Attorneys for Appellant (Murphy): Brian Steel of The Steel Law Firm, P.C., Emily Gilbert of Georgia Capital Defender’s Office, and Priya Lakhi


Attorneys for Appellee (State): Tracy Lawson, District Attorney, Kathryn Powers, Exec. Chief Asst. D.A., Elizabeth Baker, Dep. Chief Asst. D.A. of the Clayton County District Attorney’s Office, and Samuel Olens, Attorney General, Beth Burton, Dep. A.G., Paula Smith, Sr. Asst. A.G., and Matthew Crowder, Asst. A.G. of the Attorney General’s Office








IN OTHER CASES, the Supreme Court of Georgia has upheld murder convictions and life prison sentences for:




* Joshua Arnold (Cobb Co.)                                    ARNOLD V. THE STATE (S16A0028)**

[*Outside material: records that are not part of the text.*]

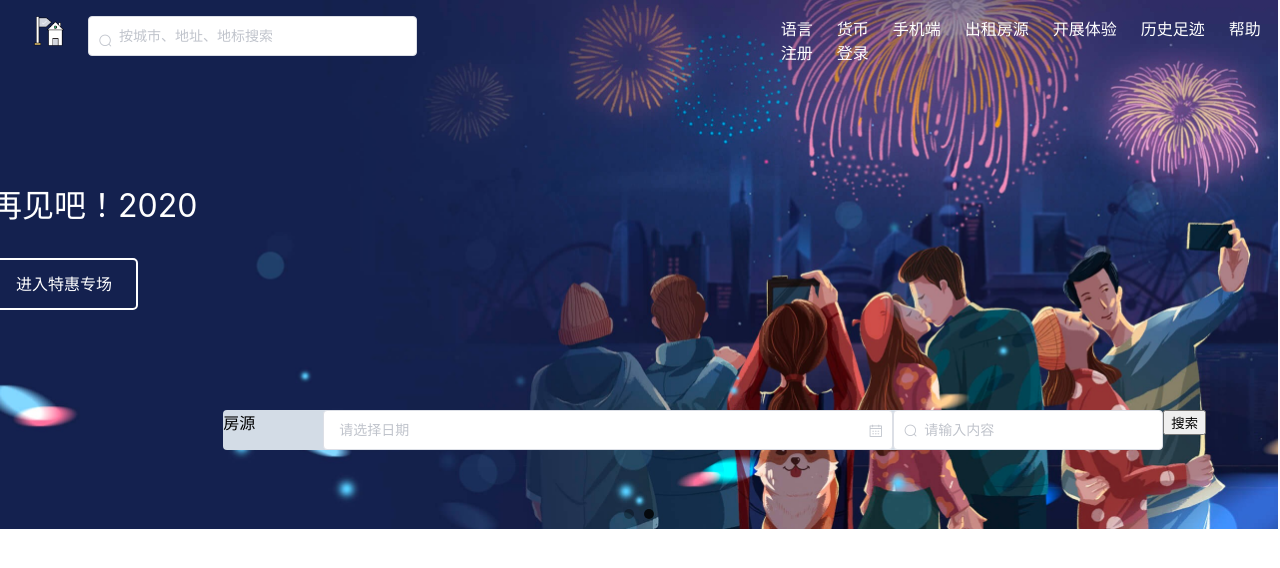
Repository: yz1181214391/my-airbnb
Page: /
An editor plug-in stored every save of this project. The page is shown before and after the next save, followed by the edit.
The browser window is 1280 px wide. The pictures show the whole page.
The project was rebuilt for these pictures with package versions that can differ from the ones it lists, and the page was loaded fresh each time. Also part of the build but not shown: src/views/Language.vue, src/views/Currency.vue, src/views/Enter.vue, src/views/Experience.vue, src/views/Help.vue, src/views/History.vue, src/views/Mobile.vue, src/views/Register.vue and 1 more.

Above is the page before, as saved 2020-12-14 13:47:45.

After the next save:
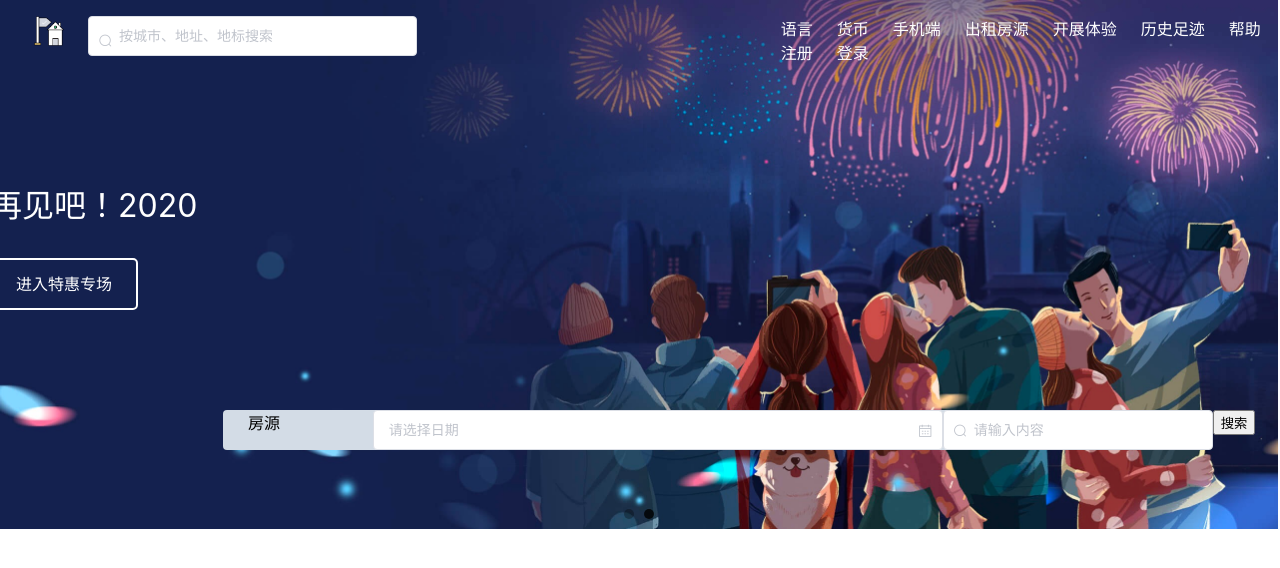
Saved 63 s later.
--- a/src/components/Header.vue
+++ b/src/components/Header.vue
@@ -34,7 +34,7 @@
         <el-col :span="16" :offset="4" >
           <div class="grid-content bg-purple1">
             <div class="demo-input-suffix" style="display:flex;width:1032px;height:72px;">
-              <div style="width:100px;height:100%;">房源</div>
+              <div style="width:100px;height:100%; margin:auto;">房源</div>
               <div style="width:570px;height:100%;">
                 <el-input
                   placeholder="请选择日期"

After the 2 saves that followed:
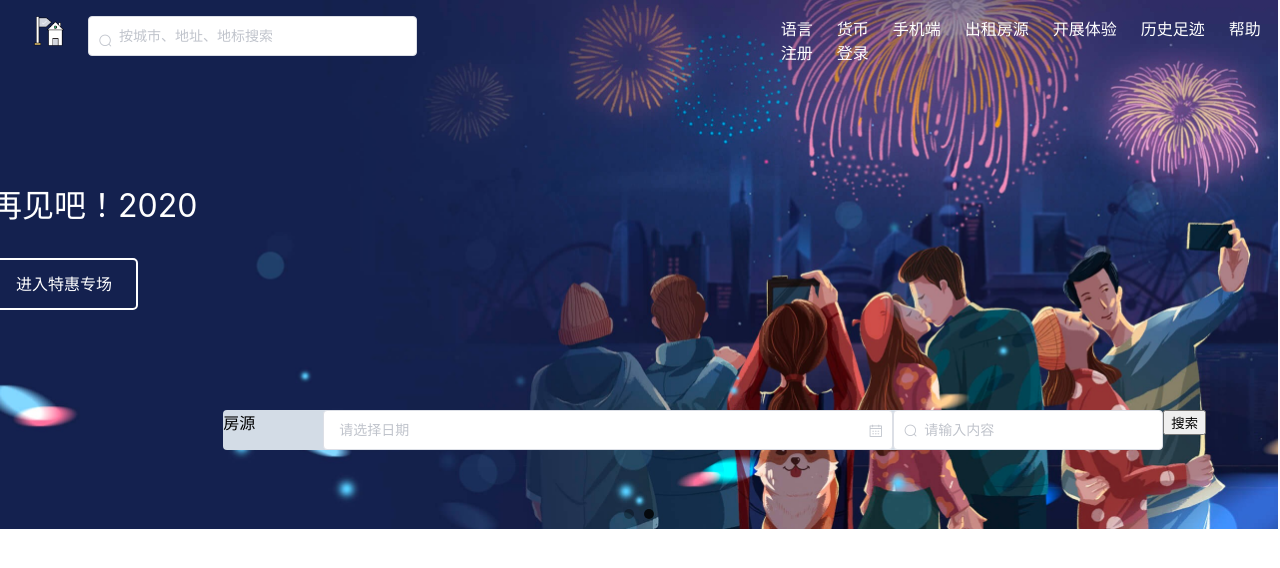
The 2 saves are shown as one change because 1 left the picture as it was.
The last was saved 30 s later.
--- a/src/components/Header.vue
+++ b/src/components/Header.vue
@@ -34,7 +34,7 @@
         <el-col :span="16" :offset="4" >
           <div class="grid-content bg-purple1">
             <div class="demo-input-suffix" style="display:flex;width:1032px;height:72px;">
-              <div style="width:100px;height:100%; margin:auto;">房源</div>
+              <div style="width:100px;height:100%;">房源</div>
               <div style="width:570px;height:100%;">
                 <el-input
                   placeholder="请选择日期"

* Joshua Marchman (Cobb Co.)                        MARCHMAN V. THE STATE (S16A0027)**


* Johnathan Colby Durden (Whitfield Co.)            DURDEN V. THE STATE (S16A0539)


* Marshae O’Brian Hickman (Clayton Co.)            HICKMAN V. THE STATE (S16A0524)


* Arthur Starling (Randolph Co.)                        STARLING V. THE STATE (S16A0440)


* Zerrick Walker (Fulton Co.)                        WALKER V. THE STATE (S16A0152)




**Arnold and Marchman were tried and convicted together in Cobb County.




IN DISCIPLINARY MATTERS, the Georgia Supreme Court has disbarred the following attorneys:




* George D. Houser                        IN THE MATTER OF: GEORGE D. HOUSER (S16Y1176)




(Houser is disbarred based on his convictions in federal court for failing to provide basic services to residents of his three nursing homes while collecting nearly $33 million in Medicare and Medicaid payments. Convicted also of payroll tax fraud and failure to file income taxes, Houser was sentenced to 20 years in prison and ordered to pay more than $8.7 million in restitution to Medicare, Medicaid and the IRS. In recommending disbarment, a report by the State Bar of Georgia notes that in the course of committing his crimes, Houser “displayed a shocking degree of dishonesty, greed, and indifference to human suffering,” today’s opinion says.)






* Kurt A. Raulin                         IN THE MATTER OF: KURT RAULIN (S16Y0988, S16Y0989)